▶ _EXERCISE DIRECTIONS_
Since each line must match the original, copy out the records with no differences at all.

▶ _ENTRIES SUPPLIED_
* * * *
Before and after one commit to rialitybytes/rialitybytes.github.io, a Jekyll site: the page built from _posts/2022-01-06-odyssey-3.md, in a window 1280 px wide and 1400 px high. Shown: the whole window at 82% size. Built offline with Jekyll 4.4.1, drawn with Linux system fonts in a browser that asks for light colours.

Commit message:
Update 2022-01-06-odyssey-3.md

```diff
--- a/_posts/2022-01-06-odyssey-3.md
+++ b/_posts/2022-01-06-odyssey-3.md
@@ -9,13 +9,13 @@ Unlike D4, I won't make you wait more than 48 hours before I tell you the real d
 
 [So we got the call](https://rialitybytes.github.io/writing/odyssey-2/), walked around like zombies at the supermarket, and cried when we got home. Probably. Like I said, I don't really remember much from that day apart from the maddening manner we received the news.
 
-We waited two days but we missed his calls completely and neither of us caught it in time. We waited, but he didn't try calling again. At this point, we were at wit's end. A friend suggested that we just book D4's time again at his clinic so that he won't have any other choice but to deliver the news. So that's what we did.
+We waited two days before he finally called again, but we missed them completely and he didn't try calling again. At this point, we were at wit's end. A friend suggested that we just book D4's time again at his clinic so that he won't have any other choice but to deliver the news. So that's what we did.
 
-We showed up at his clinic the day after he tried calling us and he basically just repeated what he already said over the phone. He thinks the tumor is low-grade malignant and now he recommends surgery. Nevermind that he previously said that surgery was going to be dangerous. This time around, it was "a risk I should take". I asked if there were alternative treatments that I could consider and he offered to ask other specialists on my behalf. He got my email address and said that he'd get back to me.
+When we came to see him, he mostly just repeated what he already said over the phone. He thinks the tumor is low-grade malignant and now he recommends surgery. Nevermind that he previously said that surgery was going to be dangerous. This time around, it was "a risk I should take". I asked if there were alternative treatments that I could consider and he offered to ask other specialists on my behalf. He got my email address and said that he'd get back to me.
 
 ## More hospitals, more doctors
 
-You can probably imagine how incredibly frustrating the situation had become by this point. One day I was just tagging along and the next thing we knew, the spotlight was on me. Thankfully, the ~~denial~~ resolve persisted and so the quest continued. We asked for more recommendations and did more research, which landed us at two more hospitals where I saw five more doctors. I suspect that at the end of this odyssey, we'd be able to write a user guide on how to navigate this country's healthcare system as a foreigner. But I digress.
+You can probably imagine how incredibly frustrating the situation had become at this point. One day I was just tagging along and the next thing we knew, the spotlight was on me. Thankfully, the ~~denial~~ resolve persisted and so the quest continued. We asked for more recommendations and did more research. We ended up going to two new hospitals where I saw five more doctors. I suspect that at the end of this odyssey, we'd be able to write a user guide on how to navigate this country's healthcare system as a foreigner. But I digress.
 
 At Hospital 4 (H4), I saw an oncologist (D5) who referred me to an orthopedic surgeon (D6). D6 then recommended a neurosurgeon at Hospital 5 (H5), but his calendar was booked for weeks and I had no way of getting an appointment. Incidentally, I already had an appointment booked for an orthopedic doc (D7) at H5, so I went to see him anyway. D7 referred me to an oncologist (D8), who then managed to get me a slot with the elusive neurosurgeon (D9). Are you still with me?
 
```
* * * *
▶ _ANSWER TO THIS TASK_
Before and after one commit to rialitybytes/rialitybytes.github.io, a Jekyll site: the page built from _posts/2022-01-06-odyssey-3.md, in a window 1280 px wide and 1400 px high. Shown: the whole window at 82% size. Built offline with Jekyll 4.4.1, drawn with Linux system fonts in a browser that asks for light colours.

Commit message:
Update 2022-01-06-odyssey-3.md

```diff
--- a/_posts/2022-01-06-odyssey-3.md
+++ b/_posts/2022-01-06-odyssey-3.md
@@ -9,13 +9,13 @@ Unlike D4, I won't make you wait more than 48 hours before I tell you the real d
 
 [So we got the call](https://rialitybytes.github.io/writing/odyssey-2/), walked around like zombies at the supermarket, and cried when we got home. Probably. Like I said, I don't really remember much from that day apart from the maddening manner we received the news.
 
-We waited two days but we missed his calls completely and neither of us caught it in time. We waited, but he didn't try calling again. At this point, we were at wit's end. A friend suggested that we just book D4's time again at his clinic so that he won't have any other choice but to deliver the news. So that's what we did.
+We waited two days before he finally called again, but we missed them completely and he didn't try calling again. At this point, we were at wit's end. A friend suggested that we just book D4's time again at his clinic so that he won't have any other choice but to deliver the news. So that's what we did.
 
-We showed up at his clinic the day after he tried calling us and he basically just repeated what he already said over the phone. He thinks the tumor is low-grade malignant and now he recommends surgery. Nevermind that he previously said that surgery was going to be dangerous. This time around, it was "a risk I should take". I asked if there were alternative treatments that I could consider and he offered to ask other specialists on my behalf. He got my email address and said that he'd get back to me.
+When we came to see him, he mostly just repeated what he already said over the phone. He thinks the tumor is low-grade malignant and now he recommends surgery. Nevermind that he previously said that surgery was going to be dangerous. This time around, it was "a risk I should take". I asked if there were alternative treatments that I could consider and he offered to ask other specialists on my behalf. He got my email address and said that he'd get back to me.
 
 ## More hospitals, more doctors
 
-You can probably imagine how incredibly frustrating the situation had become by this point. One day I was just tagging along and the next thing we knew, the spotlight was on me. Thankfully, the ~~denial~~ resolve persisted and so the quest continued. We asked for more recommendations and did more research, which landed us at two more hospitals where I saw five more doctors. I suspect that at the end of this odyssey, we'd be able to write a user guide on how to navigate this country's healthcare system as a foreigner. But I digress.
+You can probably imagine how incredibly frustrating the situation had become at this point. One day I was just tagging along and the next thing we knew, the spotlight was on me. Thankfully, the ~~denial~~ resolve persisted and so the quest continued. We asked for more recommendations and did more research. We ended up going to two new hospitals where I saw five more doctors. I suspect that at the end of this odyssey, we'd be able to write a user guide on how to navigate this country's healthcare system as a foreigner. But I digress.
 
 At Hospital 4 (H4), I saw an oncologist (D5) who referred me to an orthopedic surgeon (D6). D6 then recommended a neurosurgeon at Hospital 5 (H5), but his calendar was booked for weeks and I had no way of getting an appointment. Incidentally, I already had an appointment booked for an orthopedic doc (D7) at H5, so I went to see him anyway. D7 referred me to an oncologist (D8), who then managed to get me a slot with the elusive neurosurgeon (D9). Are you still with me?
 
```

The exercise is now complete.